“Participants polled at the Bunkerspot LNG Asia conference were skeptical of LNG bunkering gaining traction in Singapore in the next five years, but were more positive when given a longer time frame of 10 years”
This is human psychology, isnt it? A big change is happening in the industry – it is easy to assume it will take a while. Let’s kick the can down the road. Nobody can blame us for not taking action. Anyway, surely they have some arguments backing this expectation:
“”There are compelling reasons for LNG to become the future fuel for shipping…but there are also a good number of reasons why it may not become the future fuel for shipping for some time,” Nigel Draffin said, Chairman of the International Bunker Industry Association”
Well, for one thing, IBIA is biased in this matter as their existence relies on the use of oil.

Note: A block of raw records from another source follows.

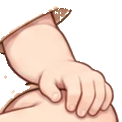
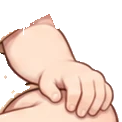
퀴즈나라: 양반다리 정면 검은 줄 제거
- 셔츠 밑단 모서리 선: 원화 정면에서 다리 피부 층을 셔츠 위에 둔다
  (반바지 층 < 셔츠 < 다리 피부).
- 소매 옆 어두운 조각: 손·아래팔 그림에서 원화 소매 끝 테두리를 뺀다.

Claude-Session: https://claude.ai/code/session_01TorvBRE4tH5a5MfFk5YraQ

Changed region(s): [[0.0738, 0.0492, 0.5902, 0.2951]]

diff --git a/퀴즈나라/avatar-foundation.js b/퀴즈나라/avatar-foundation.js
@@ -1122,7 +1122,7 @@
     // the shirt; from the side the thigh is under the shorts; from behind the
     // forearms are beyond the back panel. Climbing arms rise from the shoulders
     // over the back (their hands go behind the head, drawn above the body).
-    if(pose.floor)order=pose.back?['far-leg','near-leg','pelvis',...armKeys,'torso']:pose.profile?['far-arm','far-leg','near-leg','pelvis','torso','near-arm']:pose.seatArt?['pelvis','far-leg','near-leg','torso',...armKeys]:['pelvis','torso','far-leg','near-leg',...armKeys];
+    if(pose.floor)order=pose.back?['far-leg','near-leg','pelvis',...armKeys,'torso']:pose.profile?['far-arm','far-leg','near-leg','pelvis','torso','near-arm']:pose.seatArt?['pelvis','far-leg','torso','near-leg',...armKeys]:['pelvis','torso','far-leg','near-leg',...armKeys];
     else if(pose.back&&seated)order=['far-arm','near-arm','far-leg','near-leg','pelvis','torso'];
     else if(pose.action==='climb')order=['far-leg','near-leg','pelvis','torso',...armKeys];
     else if(seated&&pose.profile)order=['far-arm','far-leg','near-leg','pelvis','torso','near-arm'];

diff --git a/퀴즈나라/배포용/avatar-foundation.js b/퀴즈나라/배포용/avatar-foundation.js
@@ -1122,7 +1122,7 @@
     // the shirt; from the side the thigh is under the shorts; from behind the
     // forearms are beyond the back panel. Climbing arms rise from the shoulders
     // over the back (their hands go behind the head, drawn above the body).
-    if(pose.floor)order=pose.back?['far-leg','near-leg','pelvis',...armKeys,'torso']:pose.profile?['far-arm','far-leg','near-leg','pelvis','torso','near-arm']:pose.seatArt?['pelvis','far-leg','near-leg','torso',...armKeys]:['pelvis','torso','far-leg','near-leg',...armKeys];
+    if(pose.floor)order=pose.back?['far-leg','near-leg','pelvis',...armKeys,'torso']:pose.profile?['far-arm','far-leg','near-leg','pelvis','torso','near-arm']:pose.seatArt?['pelvis','far-leg','torso','near-leg',...armKeys]:['pelvis','torso','far-leg','near-leg',...armKeys];
     else if(pose.back&&seated)order=['far-arm','near-arm','far-leg','near-leg','pelvis','torso'];
     else if(pose.action==='climb')order=['far-leg','near-leg','pelvis','torso',...armKeys];
     else if(seated&&pose.profile)order=['far-arm','far-leg','near-leg','pelvis','torso','near-arm'];

diff --git a/퀴즈나라/tools/seated-cut.py b/퀴즈나라/tools/seated-cut.py
@@ -110,6 +110,20 @@ def save(name,mask,box=None,src=None,alpha=None):
 # boy's sleeve).
 ARM=fg&~(mn>232)&skintone&~shirt&~denim&(rows>=C['armTop']-y0)
 ARM&=grow(shrink(ARM),1)
+# Nothing above the reference cuff's lower edge (its dark rim and shadow
+# showed beside the runtime sleeve).
+cuffC=(r>215)&(g>190)&(b>140)&(r-g<22)&(g-b>15)&(g-b<60)
+for h0,h1 in C['hands']:
+    for j in range(h0-x0,h1-x0):
+        cs=np.where(cuffC[C['armTop']-y0-20:C['cuffLine']-y0,j])[0]
+        if len(cs):ARM[:C['armTop']-y0-20+cs.max()+3,j]=False
+# The cuff's dark rim beside the forearm's top: drop dark pixels within a
+# few rows of where the forearm starts (its centre column).
+for (h0,h1),fx in zip(C['hands'],C['forearms']):
+    col=np.where(ARM[:,fx-x0])[0]
+    if not len(col):continue
+    t0=col[0];band=slice(max(0,t0-8),t0+10)
+    ARM[band,h0-x0:h1-x0]&=~(r[band,h0-x0:h1-x0]<190)
 # Keep only what connects to the hands (stray bits of the cuff's edge outline).
 keep=ARM&(rows>=C['wrist']-y0)
 while True:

Secondly, let’s see what is really meant by “a good number of reasons…”:
Reason no 1:
”LNG terminals are designed to handle one vessel a week, not one per hour… LNG terminals should not be assumed to be hosts for bunker vessels…”
I completely agree, and this has also been acknowledged by all the industry projects that I have been involved in – none of them assume bunkering directly at the terminal premises. There needs to be a barge or other ways of transferring LNG to a bunkering station. This is also line with normal bunkering practices for oil, where the bunkers normal come to the ship, and not the other way around. Therefore reason no 1 is invalid, as no plans have been made for bunkering directly at terminal premises.
Reason no 2:
“A huge new market for LNG [in terms of LNG bunkering] is emerging at a time when there is insufficient supply to cater to current LNG demand”
This is simply incorrect. Supply meets demand for LNG, as it always has and always will. What this really is, is only a discussion of price. Who is willing to pay more for the LNG? And that may very well be the ships. Which also makes sense from an environmental point of view; power on land can be produced by other sources, even renewables. For ship fuel, LNG is the cleanest option we have.
Reason no 3:
“In addition, Regan pointed out that one Achilles’ heel that Singapore faced was that the country had no LNG bunker barges to begin with”
Oh, come on. Is it really going to push the development down road for ten years because we cant build a few barges?
Reason no 4:
“there are challenges which are not only unique to Singapore in terms of LNG bunkering, which various speakers at the event brought up, including high costs of vessels and infrastructure…”
As I have pointed out before, the emphasis on CAPEX is highly exaggerated. Investment decisions should be made based on cash flow models for the entire life cycle. And in such calculations, cost of fuel will be the overshadowing parameter for any ship, while CAPEX will only contribute 10-20% of total daily costs.
Reason no 5:
“… lack of international standards “
This is a lame excuse. Firstly, there are standardisation going on through several joint industry projects, and also an ISO committee. Secondly, the lack of international standards is not a show stopper. It normally just means that an extra risk analysis needs to be done, and some additional communication with flag and port states will be necessary.
Reason no 6:
“uncertainty about future pipeline gas and LNG prices”
Ok, what about the uncertainty about future oil prices? And especially prices of low sulphur fuel? It should be clear to everybody that fuel price uncertainty going forward will not only be about the absolute values of each fuel, it will also be about the relative difference between them.
To conclude, nothing of the reported discussions from the Bunkerspot conference shakes my confidence in LNG as a future marine fuel.